By Ben Rose
It’s commonly accepted that, if nurtured correctly, there can be significant value built into a company’s brand – that collection of intangibles created by the sum of all experiences a customer has with a company and its people, services, products and communications.
Big names like Coca Cola and apple are continually quoted as examples of how brands should be created and maintained. Commentators point to the balance sheet of these businesses and the colossal value of the goodwill attached to their brand. There’s no denying, individual brands have been – and continue to be – a powerful differentiator when it comes to a commoditised industry.
Where the products are often fairly generic and similar (impossible for the customer to distinguish), a brand serves as the way for a company to associate specific values with their offering, which particular kinds of customers will then decide to attach themselves to.
Examples are cars, beer, computers, fashion, chocolate you name it. Would you drive a Ford or a Holden? Drink a Tui or a Hallertau? Use a PC or a Mac? Wear Zara or Ingrid Starnes? Eat Lindt or Whittakers?
Them’s the rules
So the brand is precious. Not to be messed with. Kept sacrosanct.
Branding agencies have sprung up and grown to become global behemoths, creating guidelines, rationales and rules. And charging a pretty penny for it too. This growth has been mirrored inside client businesses, too, with the term ‘brand police’ becoming common slang for the way rules and regulations are adhered to and enforced, in a never-ending drive to retain the purity of the brand. This has become a norm of brand management.
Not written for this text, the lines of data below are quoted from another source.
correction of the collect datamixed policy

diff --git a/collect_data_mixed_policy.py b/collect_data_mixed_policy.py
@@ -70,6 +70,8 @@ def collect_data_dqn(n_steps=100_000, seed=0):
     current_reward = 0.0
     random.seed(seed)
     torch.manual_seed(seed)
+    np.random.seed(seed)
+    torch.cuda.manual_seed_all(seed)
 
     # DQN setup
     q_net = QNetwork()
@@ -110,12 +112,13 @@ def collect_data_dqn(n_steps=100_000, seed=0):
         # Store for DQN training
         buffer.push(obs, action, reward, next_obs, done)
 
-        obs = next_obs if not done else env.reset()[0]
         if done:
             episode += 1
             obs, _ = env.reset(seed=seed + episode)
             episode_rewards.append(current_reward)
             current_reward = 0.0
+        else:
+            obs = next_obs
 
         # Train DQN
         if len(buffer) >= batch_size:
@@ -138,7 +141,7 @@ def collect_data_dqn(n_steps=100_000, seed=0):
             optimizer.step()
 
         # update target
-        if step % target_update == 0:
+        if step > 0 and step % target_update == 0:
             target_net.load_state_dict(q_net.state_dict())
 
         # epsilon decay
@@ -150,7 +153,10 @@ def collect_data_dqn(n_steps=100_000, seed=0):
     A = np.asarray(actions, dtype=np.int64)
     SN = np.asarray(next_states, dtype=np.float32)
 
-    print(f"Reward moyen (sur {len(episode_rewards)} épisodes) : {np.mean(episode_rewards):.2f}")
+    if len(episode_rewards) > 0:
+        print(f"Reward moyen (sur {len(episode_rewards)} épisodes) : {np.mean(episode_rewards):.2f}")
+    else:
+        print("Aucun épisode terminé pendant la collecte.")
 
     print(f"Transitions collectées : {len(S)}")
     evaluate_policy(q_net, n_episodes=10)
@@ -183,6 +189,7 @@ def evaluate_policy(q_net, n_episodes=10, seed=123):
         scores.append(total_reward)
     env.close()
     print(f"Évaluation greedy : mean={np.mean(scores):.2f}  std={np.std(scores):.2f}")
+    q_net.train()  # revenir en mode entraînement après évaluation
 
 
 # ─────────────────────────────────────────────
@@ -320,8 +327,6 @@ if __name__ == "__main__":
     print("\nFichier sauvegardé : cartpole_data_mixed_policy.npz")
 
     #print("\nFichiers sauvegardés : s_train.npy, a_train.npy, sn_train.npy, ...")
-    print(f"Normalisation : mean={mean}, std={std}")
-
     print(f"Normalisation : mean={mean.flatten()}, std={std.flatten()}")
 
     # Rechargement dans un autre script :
A new way
As with all norms, however, some businesses see an opportunity to gain an unfair advantage by turning this on its head. They have looked to take advantage of their competitors’ rigidity by adopting a more fluid approach to what their brand can represent and combining that with other brands to create brand new, unique propositions. Which of course has, in turn, created new revenue opportunities.
What typically characterises successful brand collaborations are individually powerful brands with well understood identities who have partnered with other organisations with complementary values and customer groups.
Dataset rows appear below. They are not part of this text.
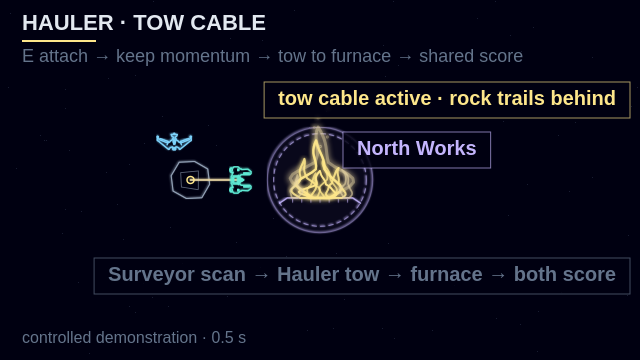
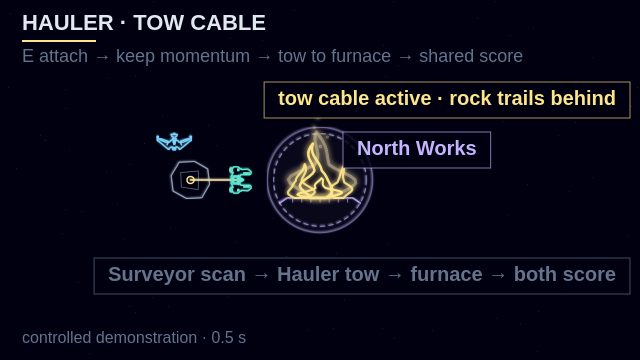
feat(render): let the furnace fire surge and gutter visibly
Rebuild the blaze from five large tongues instead of nine small ones, deepen the per-tongue breathing, and whip the tips harder so the whole silhouette changes. With a fixed camera the flame tip now swings about 25px at gameplay scale and roughly half the outline redraws every 50ms; the previous thicket averaged out to a near-static envelope.

Changed region(s): [[0.4375, 0.3361, 0.5625, 0.55]]

diff --git a/src/rendering/furnaceRenderer.ts b/src/rendering/furnaceRenderer.ts
@@ -32,14 +32,17 @@ interface FlameTongue {
   readonly glowScale: number;
 }
 
-/** Overlapping tongues of different heights read as fire rather than one chevron. */
+/**
+ * A few big tongues, not a thicket: each one has to surge and gutter far enough
+ * that the outline of the whole fire changes, or the blaze reads as a decal.
+ */
 const FLAME_TONGUES: readonly FlameTongue[] = [
   {
-    heightScale: 1.28,
-    halfWidthScale: 0.62,
+    heightScale: 1.05,
+    halfWidthScale: 0.66,
     lean: 0,
-    sway: 0.087,
-    speed: 0.85,
+    sway: 0.1,
+    speed: 0.9,
     phase: 0,
     color: PALETTE.LOOT,
     alpha: 0.34,
@@ -47,100 +50,52 @@ const FLAME_TONGUES: readonly FlameTongue[] = [
     glowScale: 1.7,
   },
   {
-    heightScale: 1.14,
-    halfWidthScale: 0.44,
-    lean: -0.02,
-    sway: 0.116,
-    speed: 1.2,
-    phase: 0.8,
+    heightScale: 1,
+    halfWidthScale: 0.34,
+    lean: -0.05,
+    sway: 0.19,
+    speed: 1.35,
+    phase: 1.15,
     color: PALETTE.LASER_LOCAL,
     alpha: 0.95,
-    widthScale: 1.15,
-    glowScale: 1.3,
+    widthScale: 1.2,
+    glowScale: 1.35,
   },
   {
-    heightScale: 0.94,
-    halfWidthScale: 0.26,
-    lean: -0.28,
-    sway: 0.189,
-    speed: 1.65,
-    phase: 2.1,
+    heightScale: 0.92,
+    halfWidthScale: 0.27,
+    lean: -0.36,
+    sway: 0.26,
+    speed: 1.75,
+    phase: 3.2,
     color: PALETTE.LASER_LOCAL,
-    alpha: 0.82,
-    widthScale: 0.95,
-    glowScale: 1,
+    alpha: 0.85,
+    widthScale: 1,
+    glowScale: 1.1,
   },
   {
-    heightScale: 0.86,
-    halfWidthScale: 0.24,
-    lean: 0.3,
-    sway: 0.203,
-    speed: 1.5,
-    phase: 3.9,
+    heightScale: 0.88,
+    halfWidthScale: 0.25,
+    lean: 0.37,
+    sway: 0.28,
+    speed: 1.55,
+    phase: 5.1,
     color: PALETTE.LASER_LOCAL,
-    alpha: 0.82,
-    widthScale: 0.95,
-    glowScale: 1,
+    alpha: 0.85,
+    widthScale: 1,
+    glowScale: 1.1,
   },
   {
-    heightScale: 0.74,
-    halfWidthScale: 0.18,
-    lean: -0.13,
-    sway: 0.174,
-    speed: 1.9,
-    phase: 4.6,
-    color: PALETTE.LASER_LOCAL,
-    alpha: 0.7,
-    widthScale: 0.85,
-    glowScale: 0.95,
-  },
-  {
-    heightScale: 0.68,
-    halfWidthScale: 0.17,
-    lean: 0.14,
-    sway: 0.174,
-    speed: 2.15,
-    phase: 0.4,
-    color: PALETTE.LASER_LOCAL,
-    alpha: 0.7,
-    widthScale: 0.85,
-    glowScale: 0.95,
-  },
-  {
-    heightScale: 0.6,
-    halfWidthScale: 0.4,
+    heightScale: 0.52,
+    halfWidthScale: 0.44,
     lean: 0.01,
-    sway: 0.072,
-    speed: 2.05,
-    phase: 1.3,
+    sway: 0.08,
+    speed: 2.2,
+    phase: 2.4,
     color: PALETTE.LASER_LOCAL,
     alpha: 1,
-    widthScale: 0.9,
-    glowScale: 1.15,
-  },
-  {
-    heightScale: 0.58,
-    halfWidthScale: 0.14,
-    lean: -0.47,
-    sway: 0.246,
-    speed: 2.3,
-    phase: 5.2,
-    color: PALETTE.LOOT,
-    alpha: 0.5,
-    widthScale: 0.8,
-    glowScale: 0.9,
-  },
-  {
-    heightScale: 0.5,
-    halfWidthScale: 0.13,
-    lean: 0.49,
-    sway: 0.261,
-    speed: 2.5,
-    phase: 6.4,
-    color: PALETTE.LOOT,
-    alpha: 0.5,
-    widthScale: 0.8,
-    glowScale: 0.9,
+    widthScale: 0.95,
+    glowScale: 1.2,
   },
 ];
 
@@ -268,9 +223,9 @@ function strokeFlames(
   for (const tongue of FLAME_TONGUES) {
     // Two detuned breaths per tongue: the fire surges and gutters instead of pulsing evenly.
     const roar =
-      0.82 +
-      Math.sin(seconds * 5.2 + tongue.phase) * 0.17 +
-      Math.sin(seconds * 9.7 + tongue.phase * 1.9) * 0.09;
+      0.84 +
+      Math.sin(seconds * 4.6 + tongue.phase) * 0.28 +
+      Math.sin(seconds * 8.1 + tongue.phase * 1.7) * 0.13;
     const contour = flameContour(
       x + radius * tongue.lean,
       mouthY,
@@ -312,8 +267,8 @@ function flameContour(
     const width = halfWidth * (1 - along) ** 0.72 * belly;
     const rise = along ** 1.45;
     const drift =
-      Math.sin(rise * 3.1 + seconds * tongue.speed * 2 + tongue.phase) * 0.62 +
-      Math.sin(rise * 6.3 - seconds * tongue.speed * 3.1 + tongue.phase * 1.7) * 0.26;
+      Math.sin(rise * 3.1 + seconds * tongue.speed * 3.1 + tongue.phase) * 0.68 +
+      Math.sin(rise * 6.3 - seconds * tongue.speed * 4.7 + tongue.phase * 1.7) * 0.3;
     const lateral = height * tongue.sway * rise * drift;
     const y = rootY - height * along;
     left.push({

diff --git a/tests/unit/rendering/furnace-hearth-roars-inside-the-delivery-zone.test.ts b/tests/unit/rendering/furnace-hearth-roars-inside-the-delivery-zone.test.ts
@@ -150,7 +150,8 @@ test('a discovered furnace burns a towering fire that fills the delivery zone', 
   expect(fill.mock.calls.length).toBeGreaterThan(0);
 
   const contours = flameContours(strokes);
-  expect(contours.length).toBeGreaterThanOrEqual(9);
+  const tongues = new Set(contours.map((path) => JSON.stringify(path.points)));
+  expect(tongues.size).toBeGreaterThanOrEqual(4);
 
   const yellow = canvasColor(ctx, hexToRgba(PALETTE.LASER_LOCAL, 1));
   const cream = canvasColor(ctx, hexToRgba(PALETTE.LOOT, 0.34));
Sometimes this has been done as a publicity stunt to revive interest in the brand and their products, and in other cases brand collaborations have become a major pillar of an organisation’s commercial strategy.
Here are some great examples:
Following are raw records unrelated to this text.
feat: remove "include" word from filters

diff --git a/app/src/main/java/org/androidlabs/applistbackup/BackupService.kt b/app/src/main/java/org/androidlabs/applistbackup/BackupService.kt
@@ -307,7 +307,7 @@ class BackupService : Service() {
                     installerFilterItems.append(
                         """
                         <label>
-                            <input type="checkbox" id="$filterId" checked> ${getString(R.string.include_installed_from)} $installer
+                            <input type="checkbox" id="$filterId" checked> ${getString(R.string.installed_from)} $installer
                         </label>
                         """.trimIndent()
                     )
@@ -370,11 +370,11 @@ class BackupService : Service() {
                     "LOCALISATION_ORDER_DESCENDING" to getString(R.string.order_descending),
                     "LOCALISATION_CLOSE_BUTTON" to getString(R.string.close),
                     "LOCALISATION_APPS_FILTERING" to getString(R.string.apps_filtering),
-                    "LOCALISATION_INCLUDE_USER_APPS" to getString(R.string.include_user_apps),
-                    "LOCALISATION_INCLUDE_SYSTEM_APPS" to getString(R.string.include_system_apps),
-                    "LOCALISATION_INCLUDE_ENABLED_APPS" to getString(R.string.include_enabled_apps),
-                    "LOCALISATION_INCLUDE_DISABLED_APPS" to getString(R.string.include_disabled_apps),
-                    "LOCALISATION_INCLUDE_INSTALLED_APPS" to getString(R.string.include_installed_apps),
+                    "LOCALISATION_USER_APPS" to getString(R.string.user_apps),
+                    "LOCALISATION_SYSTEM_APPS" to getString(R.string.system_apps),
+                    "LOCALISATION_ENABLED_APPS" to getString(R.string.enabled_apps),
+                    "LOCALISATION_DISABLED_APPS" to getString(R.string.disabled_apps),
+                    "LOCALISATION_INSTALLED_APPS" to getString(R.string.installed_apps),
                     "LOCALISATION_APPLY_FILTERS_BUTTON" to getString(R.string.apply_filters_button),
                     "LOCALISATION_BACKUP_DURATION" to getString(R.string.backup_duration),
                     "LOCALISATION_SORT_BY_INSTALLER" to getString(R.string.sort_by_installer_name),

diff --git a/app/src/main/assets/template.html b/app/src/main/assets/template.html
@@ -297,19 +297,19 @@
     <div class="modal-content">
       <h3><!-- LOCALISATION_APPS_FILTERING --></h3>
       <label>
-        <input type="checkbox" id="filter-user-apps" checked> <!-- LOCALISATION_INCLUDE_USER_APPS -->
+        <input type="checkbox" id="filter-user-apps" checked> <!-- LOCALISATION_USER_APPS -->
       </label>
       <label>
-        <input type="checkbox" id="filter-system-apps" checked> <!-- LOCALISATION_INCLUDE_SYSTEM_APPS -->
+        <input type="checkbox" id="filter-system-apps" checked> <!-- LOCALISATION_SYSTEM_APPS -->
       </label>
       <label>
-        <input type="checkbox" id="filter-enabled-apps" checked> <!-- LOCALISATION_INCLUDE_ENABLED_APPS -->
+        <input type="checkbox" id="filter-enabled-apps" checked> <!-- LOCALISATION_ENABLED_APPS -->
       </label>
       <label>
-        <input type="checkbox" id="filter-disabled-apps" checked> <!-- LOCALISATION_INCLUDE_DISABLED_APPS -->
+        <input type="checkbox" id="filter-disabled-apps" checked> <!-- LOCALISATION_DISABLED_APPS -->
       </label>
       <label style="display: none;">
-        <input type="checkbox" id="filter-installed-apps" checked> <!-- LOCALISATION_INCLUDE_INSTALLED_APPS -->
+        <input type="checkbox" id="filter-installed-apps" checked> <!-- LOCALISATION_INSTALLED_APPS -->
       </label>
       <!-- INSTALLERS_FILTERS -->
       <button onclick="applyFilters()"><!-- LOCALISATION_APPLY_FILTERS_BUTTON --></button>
Moa beer x Vogels bread
Nike x so, so many brands
Whittaker’s x you name it, they’ve done it
Karen Walker x Mickey Mouse
What does this mean for marketers?
Don’t feel constrained by your brand guidelines. Brand is in the eye of the beholder – how consumers feel about you is what defines your brand, rather than what a thousand page document says. So work to understand what your brand really stands for and means to your customers. Then identify brands that may fit with that. Talk to them. Explore opportunities.
Be open to collaboration. Amazing things could happen…